### ACTIVITY:
Read through the listing and copy every line that contains the word "ChromaDB".

- - - - - - -

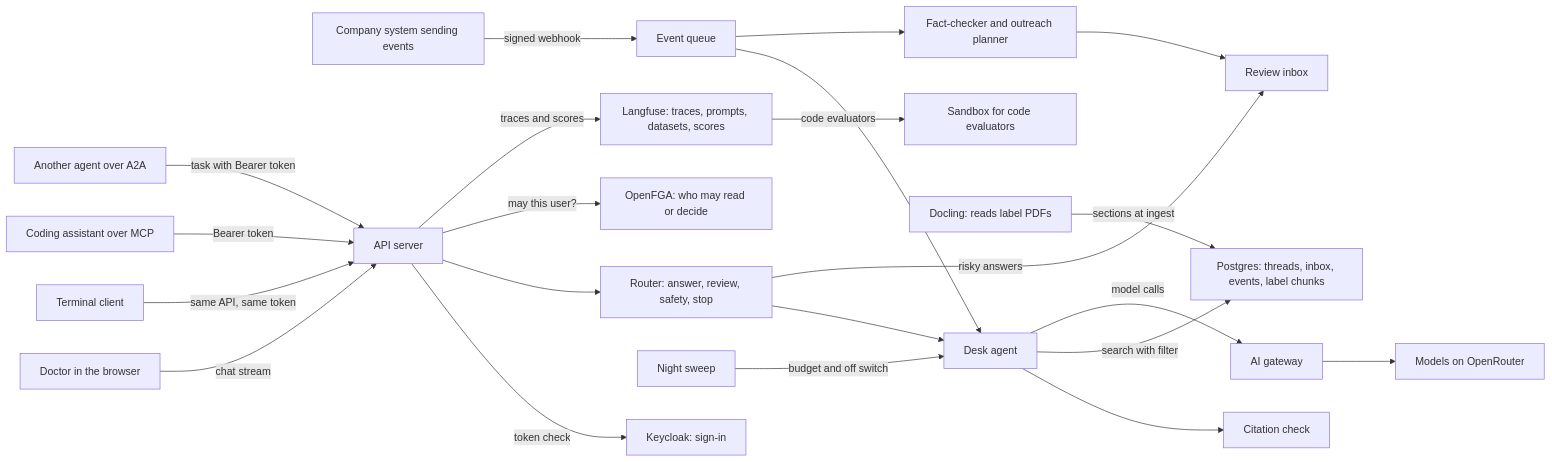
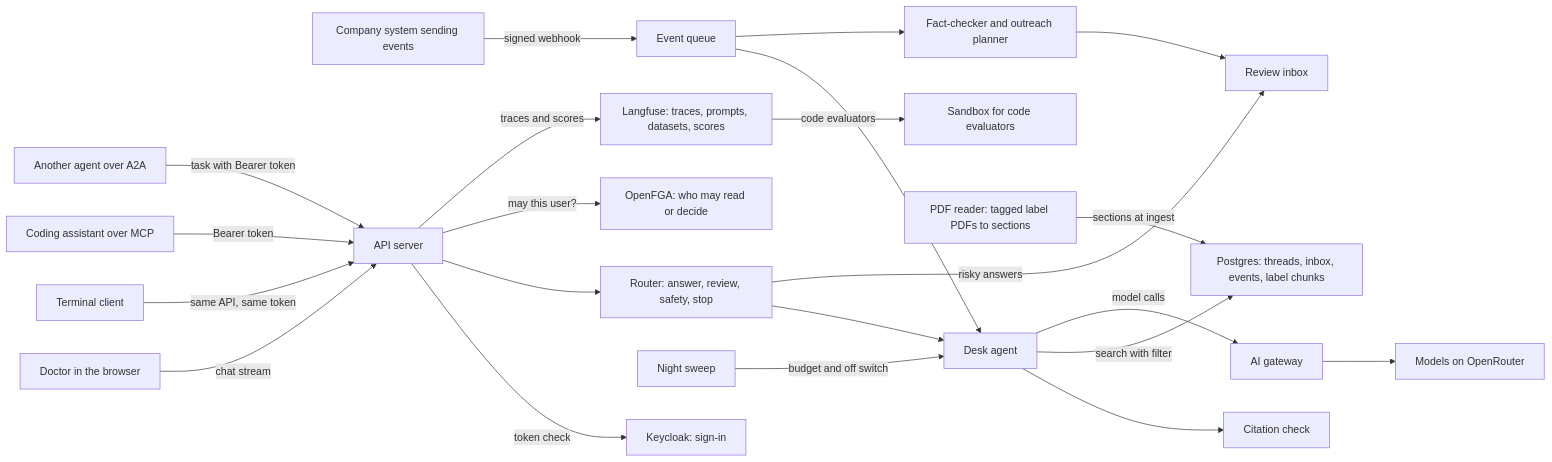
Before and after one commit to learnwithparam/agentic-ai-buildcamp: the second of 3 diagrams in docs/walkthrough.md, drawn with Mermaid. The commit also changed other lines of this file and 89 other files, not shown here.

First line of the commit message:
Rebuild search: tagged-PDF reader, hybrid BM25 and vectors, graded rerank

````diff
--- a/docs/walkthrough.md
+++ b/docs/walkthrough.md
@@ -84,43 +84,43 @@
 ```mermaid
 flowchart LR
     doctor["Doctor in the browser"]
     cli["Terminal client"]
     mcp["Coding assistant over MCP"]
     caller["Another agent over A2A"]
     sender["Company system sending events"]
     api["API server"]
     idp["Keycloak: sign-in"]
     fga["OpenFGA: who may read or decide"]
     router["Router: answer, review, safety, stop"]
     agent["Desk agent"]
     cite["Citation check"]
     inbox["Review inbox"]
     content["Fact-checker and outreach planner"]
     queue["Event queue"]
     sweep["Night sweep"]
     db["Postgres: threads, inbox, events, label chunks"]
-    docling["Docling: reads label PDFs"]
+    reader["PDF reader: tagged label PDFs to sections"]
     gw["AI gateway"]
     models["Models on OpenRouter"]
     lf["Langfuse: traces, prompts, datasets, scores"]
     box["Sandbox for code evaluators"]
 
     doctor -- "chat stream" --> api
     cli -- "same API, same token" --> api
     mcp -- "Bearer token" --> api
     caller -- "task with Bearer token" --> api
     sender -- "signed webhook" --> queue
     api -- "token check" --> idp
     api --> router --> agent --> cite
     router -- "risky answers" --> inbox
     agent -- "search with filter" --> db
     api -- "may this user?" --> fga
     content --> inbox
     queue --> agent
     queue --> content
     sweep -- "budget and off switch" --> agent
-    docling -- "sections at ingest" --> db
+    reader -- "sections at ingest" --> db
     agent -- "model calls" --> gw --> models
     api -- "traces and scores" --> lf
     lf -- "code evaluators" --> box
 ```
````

- - - - - - -

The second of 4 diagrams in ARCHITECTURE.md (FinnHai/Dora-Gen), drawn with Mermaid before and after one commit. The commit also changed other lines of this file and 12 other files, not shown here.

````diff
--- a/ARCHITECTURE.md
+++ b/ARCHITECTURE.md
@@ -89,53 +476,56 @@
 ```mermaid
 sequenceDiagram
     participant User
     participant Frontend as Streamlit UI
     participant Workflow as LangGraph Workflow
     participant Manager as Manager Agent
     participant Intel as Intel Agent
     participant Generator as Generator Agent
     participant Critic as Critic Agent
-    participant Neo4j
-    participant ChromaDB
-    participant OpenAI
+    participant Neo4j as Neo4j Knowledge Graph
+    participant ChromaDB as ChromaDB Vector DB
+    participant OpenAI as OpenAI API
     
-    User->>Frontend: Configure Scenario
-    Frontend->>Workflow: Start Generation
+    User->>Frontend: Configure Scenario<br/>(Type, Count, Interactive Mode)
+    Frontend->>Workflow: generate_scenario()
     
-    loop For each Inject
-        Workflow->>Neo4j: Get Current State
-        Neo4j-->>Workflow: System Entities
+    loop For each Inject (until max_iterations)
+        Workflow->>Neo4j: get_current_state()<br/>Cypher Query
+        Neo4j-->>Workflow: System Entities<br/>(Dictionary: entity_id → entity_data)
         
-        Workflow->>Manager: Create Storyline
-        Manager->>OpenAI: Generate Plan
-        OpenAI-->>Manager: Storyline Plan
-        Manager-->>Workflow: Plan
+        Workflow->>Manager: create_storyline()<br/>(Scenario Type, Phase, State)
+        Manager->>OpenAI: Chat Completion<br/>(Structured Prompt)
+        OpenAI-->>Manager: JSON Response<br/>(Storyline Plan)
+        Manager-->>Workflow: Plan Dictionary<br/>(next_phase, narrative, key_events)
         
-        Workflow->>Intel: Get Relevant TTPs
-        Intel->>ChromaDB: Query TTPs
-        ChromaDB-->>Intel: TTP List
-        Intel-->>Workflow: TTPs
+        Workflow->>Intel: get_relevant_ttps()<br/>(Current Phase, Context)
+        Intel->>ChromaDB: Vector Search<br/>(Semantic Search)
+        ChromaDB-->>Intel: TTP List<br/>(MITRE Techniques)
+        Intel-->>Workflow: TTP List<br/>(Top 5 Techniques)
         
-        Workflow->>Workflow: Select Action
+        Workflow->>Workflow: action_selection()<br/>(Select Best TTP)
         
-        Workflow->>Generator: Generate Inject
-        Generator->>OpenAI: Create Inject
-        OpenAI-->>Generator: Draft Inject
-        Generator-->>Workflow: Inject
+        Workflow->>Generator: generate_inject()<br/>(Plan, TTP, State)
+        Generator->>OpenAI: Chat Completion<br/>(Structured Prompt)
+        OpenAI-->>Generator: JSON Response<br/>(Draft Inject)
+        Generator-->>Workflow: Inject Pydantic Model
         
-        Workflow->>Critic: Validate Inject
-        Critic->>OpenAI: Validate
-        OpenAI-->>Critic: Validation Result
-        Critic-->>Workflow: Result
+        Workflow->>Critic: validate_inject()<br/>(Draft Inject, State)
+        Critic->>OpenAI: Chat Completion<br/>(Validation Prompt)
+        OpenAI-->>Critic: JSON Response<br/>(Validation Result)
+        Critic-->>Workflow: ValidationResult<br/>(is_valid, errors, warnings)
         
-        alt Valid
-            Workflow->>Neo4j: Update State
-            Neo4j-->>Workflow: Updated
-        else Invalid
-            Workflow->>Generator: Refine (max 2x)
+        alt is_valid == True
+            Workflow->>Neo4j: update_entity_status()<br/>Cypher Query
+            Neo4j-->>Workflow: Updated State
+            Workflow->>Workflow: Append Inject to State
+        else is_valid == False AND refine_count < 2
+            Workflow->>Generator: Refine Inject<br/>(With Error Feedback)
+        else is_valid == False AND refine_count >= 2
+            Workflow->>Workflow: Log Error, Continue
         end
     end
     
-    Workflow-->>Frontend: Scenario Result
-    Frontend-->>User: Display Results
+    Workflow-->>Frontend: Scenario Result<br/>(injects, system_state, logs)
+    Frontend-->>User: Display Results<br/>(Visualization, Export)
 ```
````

- - - - - - -

### SOLUTION FOR THIS EXERCISE:
-    participant ChromaDB
+    participant ChromaDB as ChromaDB Vector DB
-        Intel->>ChromaDB: Query TTPs
-        ChromaDB-->>Intel: TTP List
+        Intel->>ChromaDB: Vector Search<br/>(Semantic Search)
+        ChromaDB-->>Intel: TTP List<br/>(MITRE Techniques)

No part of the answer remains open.